[[ ENTRIES SHOWN open ]]

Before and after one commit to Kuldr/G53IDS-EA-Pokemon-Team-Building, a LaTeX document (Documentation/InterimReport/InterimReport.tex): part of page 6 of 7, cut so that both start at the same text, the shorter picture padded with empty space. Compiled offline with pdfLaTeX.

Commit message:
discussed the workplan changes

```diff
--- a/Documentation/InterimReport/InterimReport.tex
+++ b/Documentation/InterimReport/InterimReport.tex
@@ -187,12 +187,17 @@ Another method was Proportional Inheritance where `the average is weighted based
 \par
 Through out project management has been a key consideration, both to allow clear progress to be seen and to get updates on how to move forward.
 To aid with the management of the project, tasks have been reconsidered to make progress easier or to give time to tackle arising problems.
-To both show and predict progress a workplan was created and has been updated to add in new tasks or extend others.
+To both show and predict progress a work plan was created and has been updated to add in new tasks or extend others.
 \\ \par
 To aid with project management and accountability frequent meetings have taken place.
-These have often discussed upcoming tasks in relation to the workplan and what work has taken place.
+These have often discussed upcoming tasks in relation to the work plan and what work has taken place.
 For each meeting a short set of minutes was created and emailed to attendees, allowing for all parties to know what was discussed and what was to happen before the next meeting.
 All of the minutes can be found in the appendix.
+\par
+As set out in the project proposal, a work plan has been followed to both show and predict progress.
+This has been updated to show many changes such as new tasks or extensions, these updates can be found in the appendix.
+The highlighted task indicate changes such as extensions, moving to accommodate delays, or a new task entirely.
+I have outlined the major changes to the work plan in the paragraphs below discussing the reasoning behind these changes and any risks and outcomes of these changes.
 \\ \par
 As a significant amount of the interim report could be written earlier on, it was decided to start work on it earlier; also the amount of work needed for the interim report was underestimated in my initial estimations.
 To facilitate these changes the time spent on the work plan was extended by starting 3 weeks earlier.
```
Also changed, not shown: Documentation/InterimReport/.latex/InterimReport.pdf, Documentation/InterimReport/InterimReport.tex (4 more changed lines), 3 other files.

[[ ENTRIES SHOWN closed ]]

:: WORK ORDER ::
Return a faithful copy of all the records above.

:: RESPONSE TO THIS TASK ::
Before and after one commit to Kuldr/G53IDS-EA-Pokemon-Team-Building, a LaTeX document (Documentation/InterimReport/InterimReport.tex): part of page 6 of 7, cut so that both start at the same text, the shorter picture padded with empty space. Compiled offline with pdfLaTeX.

Commit message:
discussed the workplan changes

```diff
--- a/Documentation/InterimReport/InterimReport.tex
+++ b/Documentation/InterimReport/InterimReport.tex
@@ -187,12 +187,17 @@ Another method was Proportional Inheritance where `the average is weighted based
 \par
 Through out project management has been a key consideration, both to allow clear progress to be seen and to get updates on how to move forward.
 To aid with the management of the project, tasks have been reconsidered to make progress easier or to give time to tackle arising problems.
-To both show and predict progress a workplan was created and has been updated to add in new tasks or extend others.
+To both show and predict progress a work plan was created and has been updated to add in new tasks or extend others.
 \\ \par
 To aid with project management and accountability frequent meetings have taken place.
-These have often discussed upcoming tasks in relation to the workplan and what work has taken place.
+These have often discussed upcoming tasks in relation to the work plan and what work has taken place.
 For each meeting a short set of minutes was created and emailed to attendees, allowing for all parties to know what was discussed and what was to happen before the next meeting.
 All of the minutes can be found in the appendix.
+\par
+As set out in the project proposal, a work plan has been followed to both show and predict progress.
+This has been updated to show many changes such as new tasks or extensions, these updates can be found in the appendix.
+The highlighted task indicate changes such as extensions, moving to accommodate delays, or a new task entirely.
+I have outlined the major changes to the work plan in the paragraphs below discussing the reasoning behind these changes and any risks and outcomes of these changes.
 \\ \par
 As a significant amount of the interim report could be written earlier on, it was decided to start work on it earlier; also the amount of work needed for the interim report was underestimated in my initial estimations.
 To facilitate these changes the time spent on the work plan was extended by starting 3 weeks earlier.
```
Also changed, not shown: Documentation/InterimReport/.latex/InterimReport.pdf, Documentation/InterimReport/InterimReport.tex (4 more changed lines), 3 other files.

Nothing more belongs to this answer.